▶ **Brief**: Without leaving out a single line, copy the records exactly.

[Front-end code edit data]

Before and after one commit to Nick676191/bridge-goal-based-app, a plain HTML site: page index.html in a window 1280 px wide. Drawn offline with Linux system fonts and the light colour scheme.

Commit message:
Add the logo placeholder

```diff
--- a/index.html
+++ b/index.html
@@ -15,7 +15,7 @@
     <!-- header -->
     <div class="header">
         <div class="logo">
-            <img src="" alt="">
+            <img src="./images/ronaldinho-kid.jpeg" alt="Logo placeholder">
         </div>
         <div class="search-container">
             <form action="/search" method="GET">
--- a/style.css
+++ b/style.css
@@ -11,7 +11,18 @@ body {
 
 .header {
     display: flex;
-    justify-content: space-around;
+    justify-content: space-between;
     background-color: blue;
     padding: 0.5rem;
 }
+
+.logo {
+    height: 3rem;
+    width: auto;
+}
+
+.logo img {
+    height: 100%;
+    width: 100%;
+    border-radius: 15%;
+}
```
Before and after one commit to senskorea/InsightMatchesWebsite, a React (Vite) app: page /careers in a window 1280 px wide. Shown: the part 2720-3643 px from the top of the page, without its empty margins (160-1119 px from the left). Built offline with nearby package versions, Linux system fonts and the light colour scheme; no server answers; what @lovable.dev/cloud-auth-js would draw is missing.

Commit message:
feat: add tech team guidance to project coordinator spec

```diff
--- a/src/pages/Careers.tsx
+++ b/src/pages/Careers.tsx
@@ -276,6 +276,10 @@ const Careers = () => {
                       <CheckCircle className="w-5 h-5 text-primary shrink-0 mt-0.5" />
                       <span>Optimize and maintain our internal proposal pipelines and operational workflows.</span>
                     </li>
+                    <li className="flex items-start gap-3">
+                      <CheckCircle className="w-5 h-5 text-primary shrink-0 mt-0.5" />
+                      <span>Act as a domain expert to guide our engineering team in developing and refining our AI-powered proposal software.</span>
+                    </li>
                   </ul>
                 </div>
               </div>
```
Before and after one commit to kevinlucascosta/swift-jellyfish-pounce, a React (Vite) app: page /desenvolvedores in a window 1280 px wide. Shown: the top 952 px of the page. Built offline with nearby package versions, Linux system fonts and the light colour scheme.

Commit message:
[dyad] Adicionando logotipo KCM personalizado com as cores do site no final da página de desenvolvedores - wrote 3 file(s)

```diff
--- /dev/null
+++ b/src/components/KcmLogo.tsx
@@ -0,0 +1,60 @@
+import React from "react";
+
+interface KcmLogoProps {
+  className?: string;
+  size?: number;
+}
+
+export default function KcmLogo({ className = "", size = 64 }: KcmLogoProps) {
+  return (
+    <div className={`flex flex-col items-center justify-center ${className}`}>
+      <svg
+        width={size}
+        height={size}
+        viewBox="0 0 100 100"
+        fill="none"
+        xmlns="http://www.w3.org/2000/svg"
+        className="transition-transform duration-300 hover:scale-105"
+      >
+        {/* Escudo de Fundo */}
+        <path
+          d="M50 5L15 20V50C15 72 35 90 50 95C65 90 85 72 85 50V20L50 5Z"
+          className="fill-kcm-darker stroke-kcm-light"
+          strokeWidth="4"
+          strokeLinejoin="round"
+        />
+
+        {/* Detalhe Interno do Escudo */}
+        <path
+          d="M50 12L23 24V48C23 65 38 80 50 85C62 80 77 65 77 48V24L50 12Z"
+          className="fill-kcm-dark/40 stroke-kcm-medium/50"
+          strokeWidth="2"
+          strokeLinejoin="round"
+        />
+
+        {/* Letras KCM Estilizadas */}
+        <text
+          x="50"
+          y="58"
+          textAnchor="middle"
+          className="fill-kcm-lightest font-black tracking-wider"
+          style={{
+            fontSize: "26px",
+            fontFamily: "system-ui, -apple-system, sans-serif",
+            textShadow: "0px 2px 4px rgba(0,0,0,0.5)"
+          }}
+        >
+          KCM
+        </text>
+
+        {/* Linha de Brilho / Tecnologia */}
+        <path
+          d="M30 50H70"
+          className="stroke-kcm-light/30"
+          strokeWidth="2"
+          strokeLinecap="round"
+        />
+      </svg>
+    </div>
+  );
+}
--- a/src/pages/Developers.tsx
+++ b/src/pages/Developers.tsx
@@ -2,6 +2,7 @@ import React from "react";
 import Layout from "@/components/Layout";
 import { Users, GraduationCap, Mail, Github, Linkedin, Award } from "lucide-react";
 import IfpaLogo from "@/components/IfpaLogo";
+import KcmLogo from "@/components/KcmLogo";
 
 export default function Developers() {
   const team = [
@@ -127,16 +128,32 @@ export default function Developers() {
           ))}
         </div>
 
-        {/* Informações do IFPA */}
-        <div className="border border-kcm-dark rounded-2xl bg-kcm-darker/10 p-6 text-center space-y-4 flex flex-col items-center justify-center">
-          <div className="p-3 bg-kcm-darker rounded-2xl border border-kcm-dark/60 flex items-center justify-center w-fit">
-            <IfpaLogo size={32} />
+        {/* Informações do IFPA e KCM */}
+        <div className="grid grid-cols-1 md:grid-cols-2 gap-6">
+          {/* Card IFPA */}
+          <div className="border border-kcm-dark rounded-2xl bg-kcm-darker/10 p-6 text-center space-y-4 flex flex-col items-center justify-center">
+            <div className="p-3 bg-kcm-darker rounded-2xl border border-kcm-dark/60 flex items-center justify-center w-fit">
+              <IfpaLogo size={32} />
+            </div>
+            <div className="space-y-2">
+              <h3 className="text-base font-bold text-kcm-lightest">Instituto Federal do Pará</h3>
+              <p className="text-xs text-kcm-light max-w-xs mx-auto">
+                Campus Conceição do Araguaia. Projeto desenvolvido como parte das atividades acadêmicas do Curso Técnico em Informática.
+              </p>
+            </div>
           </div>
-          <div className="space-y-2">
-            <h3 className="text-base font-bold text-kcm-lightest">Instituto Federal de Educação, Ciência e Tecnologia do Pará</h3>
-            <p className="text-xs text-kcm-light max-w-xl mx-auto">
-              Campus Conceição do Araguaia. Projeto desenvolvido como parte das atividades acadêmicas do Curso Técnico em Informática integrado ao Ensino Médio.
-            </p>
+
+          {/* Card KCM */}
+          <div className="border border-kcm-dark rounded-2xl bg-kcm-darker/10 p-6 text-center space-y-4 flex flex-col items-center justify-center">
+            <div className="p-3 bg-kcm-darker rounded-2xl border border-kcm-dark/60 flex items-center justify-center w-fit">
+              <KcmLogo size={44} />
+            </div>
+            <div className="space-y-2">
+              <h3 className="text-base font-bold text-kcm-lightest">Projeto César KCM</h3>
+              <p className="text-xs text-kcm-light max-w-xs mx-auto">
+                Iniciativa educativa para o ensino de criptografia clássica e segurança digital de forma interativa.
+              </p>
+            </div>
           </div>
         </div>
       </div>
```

▶ **Exercise answer**:
Before and after one commit to Nick676191/bridge-goal-based-app, a plain HTML site: page index.html in a window 1280 px wide. Drawn offline with Linux system fonts and the light colour scheme.

Commit message:
Add the logo placeholder

```diff
--- a/index.html
+++ b/index.html
@@ -15,7 +15,7 @@
     <!-- header -->
     <div class="header">
         <div class="logo">
-            <img src="" alt="">
+            <img src="./images/ronaldinho-kid.jpeg" alt="Logo placeholder">
         </div>
         <div class="search-container">
             <form action="/search" method="GET">
--- a/style.css
+++ b/style.css
@@ -11,7 +11,18 @@ body {
 
 .header {
     display: flex;
-    justify-content: space-around;
+    justify-content: space-between;
     background-color: blue;
     padding: 0.5rem;
 }
+
+.logo {
+    height: 3rem;
+    width: auto;
+}
+
+.logo img {
+    height: 100%;
+    width: 100%;
+    border-radius: 15%;
+}
```
Before and after one commit to senskorea/InsightMatchesWebsite, a React (Vite) app: page /careers in a window 1280 px wide. Shown: the part 2720-3643 px from the top of the page, without its empty margins (160-1119 px from the left). Built offline with nearby package versions, Linux system fonts and the light colour scheme; no server answers; what @lovable.dev/cloud-auth-js would draw is missing.

Commit message:
feat: add tech team guidance to project coordinator spec

```diff
--- a/src/pages/Careers.tsx
+++ b/src/pages/Careers.tsx
@@ -276,6 +276,10 @@ const Careers = () => {
                       <CheckCircle className="w-5 h-5 text-primary shrink-0 mt-0.5" />
                       <span>Optimize and maintain our internal proposal pipelines and operational workflows.</span>
                     </li>
+                    <li className="flex items-start gap-3">
+                      <CheckCircle className="w-5 h-5 text-primary shrink-0 mt-0.5" />
+                      <span>Act as a domain expert to guide our engineering team in developing and refining our AI-powered proposal software.</span>
+                    </li>
                   </ul>
                 </div>
               </div>
```
Before and after one commit to kevinlucascosta/swift-jellyfish-pounce, a React (Vite) app: page /desenvolvedores in a window 1280 px wide. Shown: the top 952 px of the page. Built offline with nearby package versions, Linux system fonts and the light colour scheme.

Commit message:
[dyad] Adicionando logotipo KCM personalizado com as cores do site no final da página de desenvolvedores - wrote 3 file(s)

```diff
--- /dev/null
+++ b/src/components/KcmLogo.tsx
@@ -0,0 +1,60 @@
+import React from "react";
+
+interface KcmLogoProps {
+  className?: string;
+  size?: number;
+}
+
+export default function KcmLogo({ className = "", size = 64 }: KcmLogoProps) {
+  return (
+    <div className={`flex flex-col items-center justify-center ${className}`}>
+      <svg
+        width={size}
+        height={size}
+        viewBox="0 0 100 100"
+        fill="none"
+        xmlns="http://www.w3.org/2000/svg"
+        className="transition-transform duration-300 hover:scale-105"
+      >
+        {/* Escudo de Fundo */}
+        <path
+          d="M50 5L15 20V50C15 72 35 90 50 95C65 90 85 72 85 50V20L50 5Z"
+          className="fill-kcm-darker stroke-kcm-light"
+          strokeWidth="4"
+          strokeLinejoin="round"
+        />
+
+        {/* Detalhe Interno do Escudo */}
+        <path
+          d="M50 12L23 24V48C23 65 38 80 50 85C62 80 77 65 77 48V24L50 12Z"
+          className="fill-kcm-dark/40 stroke-kcm-medium/50"
+          strokeWidth="2"
+          strokeLinejoin="round"
+        />
+
+        {/* Letras KCM Estilizadas */}
+        <text
+          x="50"
+          y="58"
+          textAnchor="middle"
+          className="fill-kcm-lightest font-black tracking-wider"
+          style={{
+            fontSize: "26px",
+            fontFamily: "system-ui, -apple-system, sans-serif",
+            textShadow: "0px 2px 4px rgba(0,0,0,0.5)"
+          }}
+        >
+          KCM
+        </text>
+
+        {/* Linha de Brilho / Tecnologia */}
+        <path
+          d="M30 50H70"
+          className="stroke-kcm-light/30"
+          strokeWidth="2"
+          strokeLinecap="round"
+        />
+      </svg>
+    </div>
+  );
+}
--- a/src/pages/Developers.tsx
+++ b/src/pages/Developers.tsx
@@ -2,6 +2,7 @@ import React from "react";
 import Layout from "@/components/Layout";
 import { Users, GraduationCap, Mail, Github, Linkedin, Award } from "lucide-react";
 import IfpaLogo from "@/components/IfpaLogo";
+import KcmLogo from "@/components/KcmLogo";
 
 export default function Developers() {
   const team = [
@@ -127,16 +128,32 @@ export default function Developers() {
           ))}
         </div>
 
-        {/* Informações do IFPA */}
-        <div className="border border-kcm-dark rounded-2xl bg-kcm-darker/10 p-6 text-center space-y-4 flex flex-col items-center justify-center">
-          <div className="p-3 bg-kcm-darker rounded-2xl border border-kcm-dark/60 flex items-center justify-center w-fit">
-            <IfpaLogo size={32} />
+        {/* Informações do IFPA e KCM */}
+        <div className="grid grid-cols-1 md:grid-cols-2 gap-6">
+          {/* Card IFPA */}
+          <div className="border border-kcm-dark rounded-2xl bg-kcm-darker/10 p-6 text-center space-y-4 flex flex-col items-center justify-center">
+            <div className="p-3 bg-kcm-darker rounded-2xl border border-kcm-dark/60 flex items-center justify-center w-fit">
+              <IfpaLogo size={32} />
+            </div>
+            <div className="space-y-2">
+              <h3 className="text-base font-bold text-kcm-lightest">Instituto Federal do Pará</h3>
+              <p className="text-xs text-kcm-light max-w-xs mx-auto">
+                Campus Conceição do Araguaia. Projeto desenvolvido como parte das atividades acadêmicas do Curso Técnico em Informática.
+              </p>
+            </div>
           </div>
-          <div className="space-y-2">
-            <h3 className="text-base font-bold text-kcm-lightest">Instituto Federal de Educação, Ciência e Tecnologia do Pará</h3>
-            <p className="text-xs text-kcm-light max-w-xl mx-auto">
-              Campus Conceição do Araguaia. Projeto desenvolvido como parte das atividades acadêmicas do Curso Técnico em Informática integrado ao Ensino Médio.
-            </p>
+
+          {/* Card KCM */}
+          <div className="border border-kcm-dark rounded-2xl bg-kcm-darker/10 p-6 text-center space-y-4 flex flex-col items-center justify-center">
+            <div className="p-3 bg-kcm-darker rounded-2xl border border-kcm-dark/60 flex items-center justify-center w-fit">
+              <KcmLogo size={44} />
+            </div>
+            <div className="space-y-2">
+              <h3 className="text-base font-bold text-kcm-lightest">Projeto César KCM</h3>
+              <p className="text-xs text-kcm-light max-w-xs mx-auto">
+                Iniciativa educativa para o ensino de criptografia clássica e segurança digital de forma interativa.
+              </p>
+            </div>
           </div>
         </div>
       </div>
```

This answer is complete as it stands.